A single figure is required: the number of lines below in which the word "environment" occurs.
Segment Start: Data for this task
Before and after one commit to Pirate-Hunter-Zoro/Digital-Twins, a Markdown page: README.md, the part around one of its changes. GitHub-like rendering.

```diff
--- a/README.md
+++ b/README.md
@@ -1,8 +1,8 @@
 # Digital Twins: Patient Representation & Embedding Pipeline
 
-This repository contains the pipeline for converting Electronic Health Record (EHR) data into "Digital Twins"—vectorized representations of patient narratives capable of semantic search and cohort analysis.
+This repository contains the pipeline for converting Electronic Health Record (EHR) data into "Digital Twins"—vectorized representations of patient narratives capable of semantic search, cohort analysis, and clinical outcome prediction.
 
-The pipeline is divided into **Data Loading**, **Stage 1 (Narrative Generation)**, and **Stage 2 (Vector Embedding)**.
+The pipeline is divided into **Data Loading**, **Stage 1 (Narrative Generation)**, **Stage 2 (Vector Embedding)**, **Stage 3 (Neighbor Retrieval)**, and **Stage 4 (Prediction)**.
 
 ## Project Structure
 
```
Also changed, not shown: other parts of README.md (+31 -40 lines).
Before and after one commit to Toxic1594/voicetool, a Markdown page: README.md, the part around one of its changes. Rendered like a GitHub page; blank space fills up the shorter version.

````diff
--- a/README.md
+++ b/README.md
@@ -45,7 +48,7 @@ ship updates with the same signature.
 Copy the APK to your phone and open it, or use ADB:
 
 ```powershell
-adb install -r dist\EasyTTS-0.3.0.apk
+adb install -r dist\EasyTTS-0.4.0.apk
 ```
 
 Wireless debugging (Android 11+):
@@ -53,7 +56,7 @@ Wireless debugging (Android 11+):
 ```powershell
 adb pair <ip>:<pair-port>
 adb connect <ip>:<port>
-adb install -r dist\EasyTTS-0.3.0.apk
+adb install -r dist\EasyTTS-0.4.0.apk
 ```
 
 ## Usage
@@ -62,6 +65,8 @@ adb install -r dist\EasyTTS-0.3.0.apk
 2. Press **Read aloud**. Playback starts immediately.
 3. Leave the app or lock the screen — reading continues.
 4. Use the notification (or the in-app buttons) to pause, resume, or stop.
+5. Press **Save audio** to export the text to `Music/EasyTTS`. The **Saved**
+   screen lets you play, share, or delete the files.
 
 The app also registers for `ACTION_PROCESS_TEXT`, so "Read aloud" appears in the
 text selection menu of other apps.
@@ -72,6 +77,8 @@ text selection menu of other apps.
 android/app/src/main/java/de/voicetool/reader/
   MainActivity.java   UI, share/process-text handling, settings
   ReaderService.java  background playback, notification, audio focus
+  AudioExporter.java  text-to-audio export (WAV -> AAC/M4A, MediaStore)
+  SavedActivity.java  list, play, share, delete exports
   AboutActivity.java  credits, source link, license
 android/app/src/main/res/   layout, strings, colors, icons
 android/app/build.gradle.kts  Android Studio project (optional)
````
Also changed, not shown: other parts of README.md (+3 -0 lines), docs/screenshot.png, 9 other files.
Segment End: Data for this task
Segment Start: Data for this task
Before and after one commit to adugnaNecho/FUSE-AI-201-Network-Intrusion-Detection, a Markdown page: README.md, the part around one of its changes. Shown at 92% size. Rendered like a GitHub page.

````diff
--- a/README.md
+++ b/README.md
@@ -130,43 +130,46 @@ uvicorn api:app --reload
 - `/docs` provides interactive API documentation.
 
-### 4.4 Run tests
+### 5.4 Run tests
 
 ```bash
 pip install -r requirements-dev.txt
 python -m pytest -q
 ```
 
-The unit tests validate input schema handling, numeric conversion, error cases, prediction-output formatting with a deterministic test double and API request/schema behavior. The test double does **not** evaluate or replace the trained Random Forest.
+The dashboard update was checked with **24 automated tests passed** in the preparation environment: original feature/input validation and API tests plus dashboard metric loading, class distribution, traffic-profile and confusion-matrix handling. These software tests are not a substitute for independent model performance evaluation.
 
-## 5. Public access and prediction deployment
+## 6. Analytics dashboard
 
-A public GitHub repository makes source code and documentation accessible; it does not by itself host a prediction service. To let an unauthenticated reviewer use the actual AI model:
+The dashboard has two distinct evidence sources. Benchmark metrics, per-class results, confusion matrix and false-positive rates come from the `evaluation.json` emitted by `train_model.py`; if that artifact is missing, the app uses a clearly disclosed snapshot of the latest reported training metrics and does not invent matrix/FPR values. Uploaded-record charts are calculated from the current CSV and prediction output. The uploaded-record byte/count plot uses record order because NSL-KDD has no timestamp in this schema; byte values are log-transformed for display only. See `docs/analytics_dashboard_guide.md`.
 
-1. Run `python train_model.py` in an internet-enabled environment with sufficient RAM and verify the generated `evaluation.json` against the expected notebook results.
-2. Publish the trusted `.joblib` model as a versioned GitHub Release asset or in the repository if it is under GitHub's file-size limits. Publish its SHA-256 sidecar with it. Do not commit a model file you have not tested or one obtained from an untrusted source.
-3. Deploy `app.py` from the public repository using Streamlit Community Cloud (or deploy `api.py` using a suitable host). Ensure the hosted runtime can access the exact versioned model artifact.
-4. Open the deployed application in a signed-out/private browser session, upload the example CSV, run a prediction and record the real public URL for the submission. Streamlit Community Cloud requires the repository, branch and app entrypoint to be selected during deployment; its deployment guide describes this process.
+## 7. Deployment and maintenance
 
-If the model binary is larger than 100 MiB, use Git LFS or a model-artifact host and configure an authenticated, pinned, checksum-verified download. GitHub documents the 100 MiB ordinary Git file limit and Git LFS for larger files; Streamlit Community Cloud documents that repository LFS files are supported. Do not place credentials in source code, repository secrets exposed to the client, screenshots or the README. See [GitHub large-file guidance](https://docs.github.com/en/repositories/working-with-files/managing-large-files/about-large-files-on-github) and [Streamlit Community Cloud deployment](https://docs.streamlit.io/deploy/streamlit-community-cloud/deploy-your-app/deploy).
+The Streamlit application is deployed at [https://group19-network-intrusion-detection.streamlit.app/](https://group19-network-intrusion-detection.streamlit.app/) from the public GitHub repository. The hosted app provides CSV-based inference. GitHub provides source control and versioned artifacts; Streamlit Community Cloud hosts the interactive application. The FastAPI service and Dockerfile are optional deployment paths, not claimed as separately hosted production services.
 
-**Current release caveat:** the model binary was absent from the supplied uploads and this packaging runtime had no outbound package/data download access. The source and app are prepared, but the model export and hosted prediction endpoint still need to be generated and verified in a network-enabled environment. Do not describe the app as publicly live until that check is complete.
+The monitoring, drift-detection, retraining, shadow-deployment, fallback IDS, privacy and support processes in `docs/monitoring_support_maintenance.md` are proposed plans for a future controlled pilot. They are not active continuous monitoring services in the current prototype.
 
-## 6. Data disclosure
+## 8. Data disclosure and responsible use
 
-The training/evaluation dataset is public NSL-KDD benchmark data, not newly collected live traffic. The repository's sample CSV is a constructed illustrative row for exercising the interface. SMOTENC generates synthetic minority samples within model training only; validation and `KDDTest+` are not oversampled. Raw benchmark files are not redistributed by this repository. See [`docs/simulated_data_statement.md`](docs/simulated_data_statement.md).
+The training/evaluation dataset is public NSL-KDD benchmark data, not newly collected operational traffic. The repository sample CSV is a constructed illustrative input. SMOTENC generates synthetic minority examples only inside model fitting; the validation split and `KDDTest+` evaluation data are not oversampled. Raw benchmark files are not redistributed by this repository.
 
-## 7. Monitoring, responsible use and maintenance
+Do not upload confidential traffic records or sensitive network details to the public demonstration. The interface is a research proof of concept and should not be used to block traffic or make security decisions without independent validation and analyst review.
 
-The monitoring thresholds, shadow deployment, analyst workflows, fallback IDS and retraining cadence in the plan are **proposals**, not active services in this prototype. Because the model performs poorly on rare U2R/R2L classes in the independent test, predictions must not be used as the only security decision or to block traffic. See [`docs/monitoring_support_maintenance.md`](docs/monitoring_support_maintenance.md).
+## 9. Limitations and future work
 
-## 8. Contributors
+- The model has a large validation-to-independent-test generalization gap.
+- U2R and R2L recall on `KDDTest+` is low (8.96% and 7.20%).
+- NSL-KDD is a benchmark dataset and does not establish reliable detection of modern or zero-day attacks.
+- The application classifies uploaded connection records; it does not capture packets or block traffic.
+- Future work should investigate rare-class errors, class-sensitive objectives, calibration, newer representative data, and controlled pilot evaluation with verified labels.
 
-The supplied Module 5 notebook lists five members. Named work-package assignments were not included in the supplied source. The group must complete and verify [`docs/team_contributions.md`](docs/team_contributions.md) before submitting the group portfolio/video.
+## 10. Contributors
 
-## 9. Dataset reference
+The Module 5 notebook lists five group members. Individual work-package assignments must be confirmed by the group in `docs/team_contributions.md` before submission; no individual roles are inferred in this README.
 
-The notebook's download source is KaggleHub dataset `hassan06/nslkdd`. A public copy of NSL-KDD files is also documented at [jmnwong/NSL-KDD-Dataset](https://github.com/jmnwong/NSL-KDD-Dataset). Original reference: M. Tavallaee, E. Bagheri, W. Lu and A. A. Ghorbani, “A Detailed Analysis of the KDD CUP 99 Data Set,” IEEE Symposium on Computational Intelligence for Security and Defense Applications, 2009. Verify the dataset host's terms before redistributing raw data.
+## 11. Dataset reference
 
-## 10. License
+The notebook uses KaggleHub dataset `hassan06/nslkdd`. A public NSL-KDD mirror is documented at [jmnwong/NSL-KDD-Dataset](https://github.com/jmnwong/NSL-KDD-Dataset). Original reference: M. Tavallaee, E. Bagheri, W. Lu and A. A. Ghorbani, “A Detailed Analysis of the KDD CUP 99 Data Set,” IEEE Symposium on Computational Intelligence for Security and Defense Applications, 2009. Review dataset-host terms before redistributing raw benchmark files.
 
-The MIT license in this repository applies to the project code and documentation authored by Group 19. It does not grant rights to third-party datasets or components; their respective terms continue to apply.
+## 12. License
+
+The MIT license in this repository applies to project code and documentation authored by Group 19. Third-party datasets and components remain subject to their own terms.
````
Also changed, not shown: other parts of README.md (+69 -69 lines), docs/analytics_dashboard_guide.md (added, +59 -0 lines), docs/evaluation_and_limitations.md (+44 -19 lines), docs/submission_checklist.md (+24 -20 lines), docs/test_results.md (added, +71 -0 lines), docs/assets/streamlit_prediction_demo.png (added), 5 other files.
Segment End: Data for this task
Response
3